In those days, while pursuing international support for Tibet, Tibetans were often challenged to provide proof of the atrocities taking place there. But other than the eyewitness accounts of escaping refugees, we had none. There were no digital cameras to record the abuses, and no Internet or cell phones to communicate directly with Tibetans inside the country. In the eighties, if we received a simple post card from our family or friends in Tibet, even with most of the text blacked out, it was cause for celebration. This lack of connection and “hard evidence” often left Tibetans feeling helpless and frustrated as we tried to build our movement.
But the Nobel Peace Prize helped to change all that. Along with the protests in Tibet in the mid to late eighties, the award gave global recognition to our struggle, and a kind of validation to our suffering. Most importantly, it helped spark the birth of the modern Tibet support movement which has played a critical role in keeping the Tibetan issue alive in the international community and gives moral support and encouragement to Tibetans still suffering under Chinese oppression.
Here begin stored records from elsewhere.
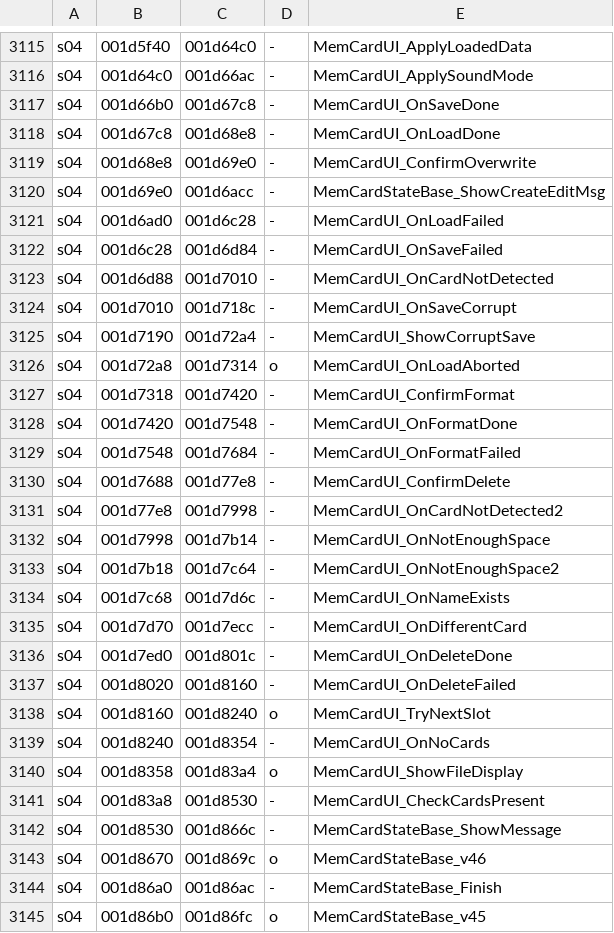
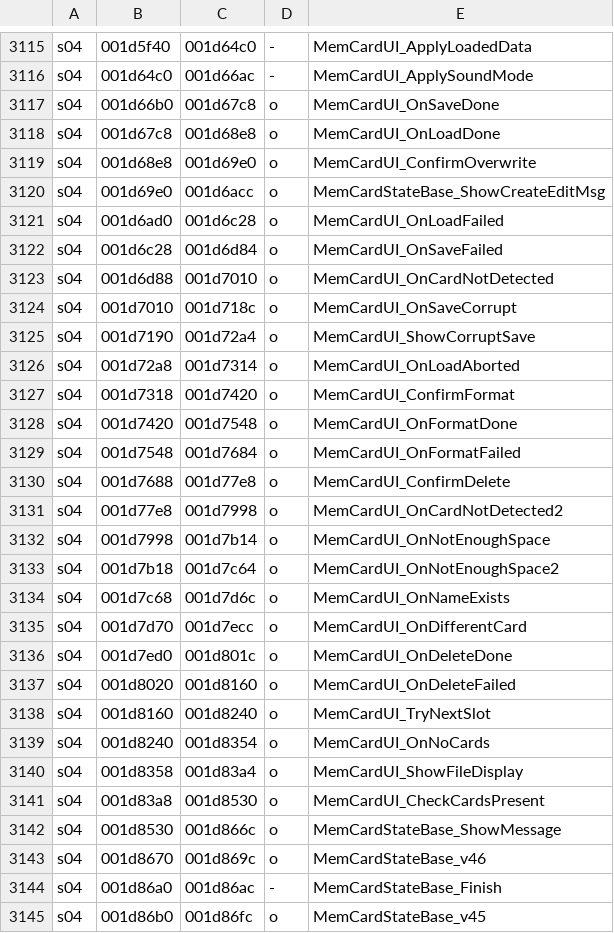
Before and after one commit to andersfischernielsen/ssx3-decomp, a TSV file: generated/ee-symbols.tsv, drawn as a sheet; only a part is shown, gaps mark what is left out; the diff covers the shown part only.

```diff
--- a/generated/ee-symbols.tsv
+++ b/generated/ee-symbols.tsv
@@ -3116,28 +3116,28 @@ s04	001d5f40	001d64c0	-	MemCardUI_ApplyLoadedData
 s04	001d64c0	001d66ac	-	MemCardUI_ApplySoundMode
-s04	001d66b0	001d67c8	-	MemCardUI_OnSaveDone
-s04	001d67c8	001d68e8	-	MemCardUI_OnLoadDone
-s04	001d68e8	001d69e0	-	MemCardUI_ConfirmOverwrite
-s04	001d69e0	001d6acc	-	MemCardStateBase_ShowCreateEditMsg
-s04	001d6ad0	001d6c28	-	MemCardUI_OnLoadFailed
-s04	001d6c28	001d6d84	-	MemCardUI_OnSaveFailed
-s04	001d6d88	001d7010	-	MemCardUI_OnCardNotDetected
-s04	001d7010	001d718c	-	MemCardUI_OnSaveCorrupt
-s04	001d7190	001d72a4	-	MemCardUI_ShowCorruptSave
+s04	001d66b0	001d67c8	o	MemCardUI_OnSaveDone
+s04	001d67c8	001d68e8	o	MemCardUI_OnLoadDone
+s04	001d68e8	001d69e0	o	MemCardUI_ConfirmOverwrite
+s04	001d69e0	001d6acc	o	MemCardStateBase_ShowCreateEditMsg
+s04	001d6ad0	001d6c28	o	MemCardUI_OnLoadFailed
+s04	001d6c28	001d6d84	o	MemCardUI_OnSaveFailed
+s04	001d6d88	001d7010	o	MemCardUI_OnCardNotDetected
+s04	001d7010	001d718c	o	MemCardUI_OnSaveCorrupt
+s04	001d7190	001d72a4	o	MemCardUI_ShowCorruptSave
 s04	001d72a8	001d7314	o	MemCardUI_OnLoadAborted
-s04	001d7318	001d7420	-	MemCardUI_ConfirmFormat
-s04	001d7420	001d7548	-	MemCardUI_OnFormatDone
-s04	001d7548	001d7684	-	MemCardUI_OnFormatFailed
-s04	001d7688	001d77e8	-	MemCardUI_ConfirmDelete
-s04	001d77e8	001d7998	-	MemCardUI_OnCardNotDetected2
-s04	001d7998	001d7b14	-	MemCardUI_OnNotEnoughSpace
-s04	001d7b18	001d7c64	-	MemCardUI_OnNotEnoughSpace2
-s04	001d7c68	001d7d6c	-	MemCardUI_OnNameExists
-s04	001d7d70	001d7ecc	-	MemCardUI_OnDifferentCard
-s04	001d7ed0	001d801c	-	MemCardUI_OnDeleteDone
-s04	001d8020	001d8160	-	MemCardUI_OnDeleteFailed
+s04	001d7318	001d7420	o	MemCardUI_ConfirmFormat
+s04	001d7420	001d7548	o	MemCardUI_OnFormatDone
+s04	001d7548	001d7684	o	MemCardUI_OnFormatFailed
+s04	001d7688	001d77e8	o	MemCardUI_ConfirmDelete
+s04	001d77e8	001d7998	o	MemCardUI_OnCardNotDetected2
+s04	001d7998	001d7b14	o	MemCardUI_OnNotEnoughSpace
+s04	001d7b18	001d7c64	o	MemCardUI_OnNotEnoughSpace2
+s04	001d7c68	001d7d6c	o	MemCardUI_OnNameExists
+s04	001d7d70	001d7ecc	o	MemCardUI_OnDifferentCard
+s04	001d7ed0	001d801c	o	MemCardUI_OnDeleteDone
+s04	001d8020	001d8160	o	MemCardUI_OnDeleteFailed
 s04	001d8160	001d8240	o	MemCardUI_TryNextSlot
-s04	001d8240	001d8354	-	MemCardUI_OnNoCards
+s04	001d8240	001d8354	o	MemCardUI_OnNoCards
 s04	001d8358	001d83a4	o	MemCardUI_ShowFileDisplay
-s04	001d83a8	001d8530	-	MemCardUI_CheckCardsPresent
-s04	001d8530	001d866c	-	MemCardStateBase_ShowMessage
+s04	001d83a8	001d8530	o	MemCardUI_CheckCardsPresent
+s04	001d8530	001d866c	o	MemCardStateBase_ShowMessage
 s04	001d8670	001d869c	o	MemCardStateBase_v46
```
Also changed, not shown: 5 edited cells elsewhere in this file, 5 other files.
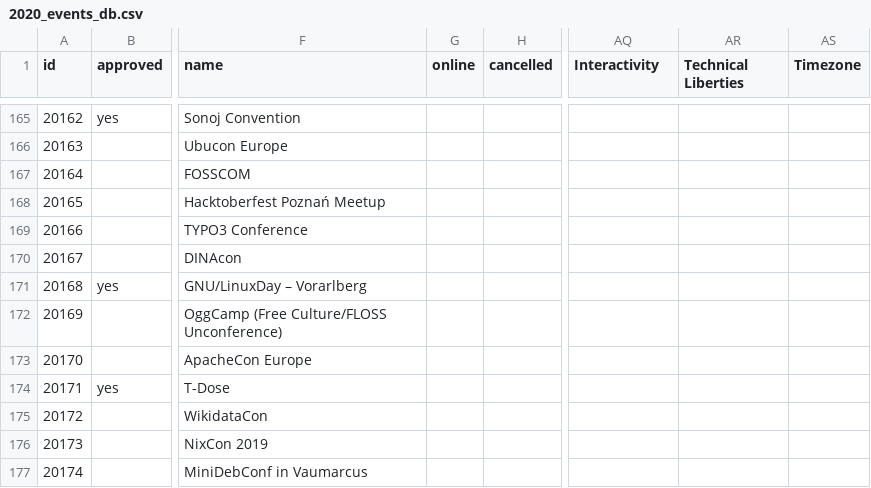
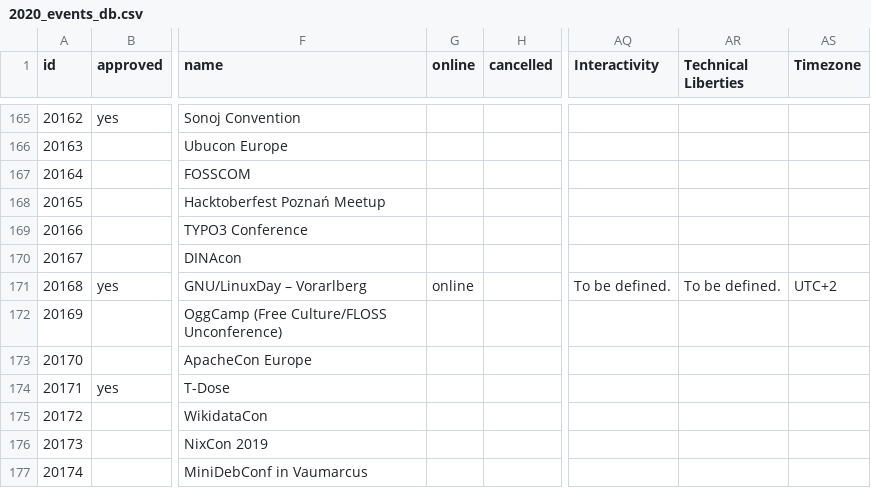
Before and after one commit to foss-events/website, a CSV file: data/2020_events_db.csv, drawn as a sheet; only a part is shown, gaps mark what is left out; the diff names each change by its address in the sheet, - before the commit and + after, or states it on an @@ line.

Commit message:
updating vorarlberg

```diff
--- a/data/2020_events_db.csv
+++ b/data/2020_events_db.csv
-G171 (online): (empty)
+G171 (online): online
-AQ171 (Interactivity): (empty)
+AQ171 (Interactivity): To be defined.
-AR171 (Technical Liberties): (empty)
+AR171 (Technical Liberties): To be defined.
-AS171 (Timezone): (empty)
+AS171 (Timezone): UTC+2
```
Thisyear, the Nobel Peace Prize gives global recognition to the aspirations of the Chinese people for human rights and democracy — aspirations that the Chinese government, and many in the Western world, have claimed they don’t have or need. Thanks to Liu Xiaobo’s fearless words and tireless advocacy for change in China – and the Nobel Committee’s courageous decision to honor him – the world is, at long last, paying attention to the human rights crisis inside China. And there is no question that something is very wrong, indeed Liu Xiaobo’s harsh prison sentence and Beijing’s hysterical response to his award is proof of this.
By imprisoning Liu Xiaobo, the Chinese authorities have done exactly what they were trying to stop – they have spread his ideas and his writings across China and around the world, and far from silencing his voice, they have ensured that he is being heard by people everywhere. Far more dangerous for them though, Liu Xiaobo’s words are inspiring and invigorating a new movement of Chinese, Tibetan and other rights advocates. This is the key to change in China and this is why they are terrified.
Back in 1989, on that beautiful day when His Holiness received his medal in Norway, we couldn’t have imagined that the Dalai Lama would become a household name, one of the most recognized and popular global leaders of our time and a serious challenger to the Chinese government’s influence in the world. And now, as we stand at yet another historic crossroads in the epic battle for rights, freedom and global peace, I cannot help but feel real optimism for what the future may hold, for Liu Xiaobo, for the Chinese people, for Tibetans, for all of us.”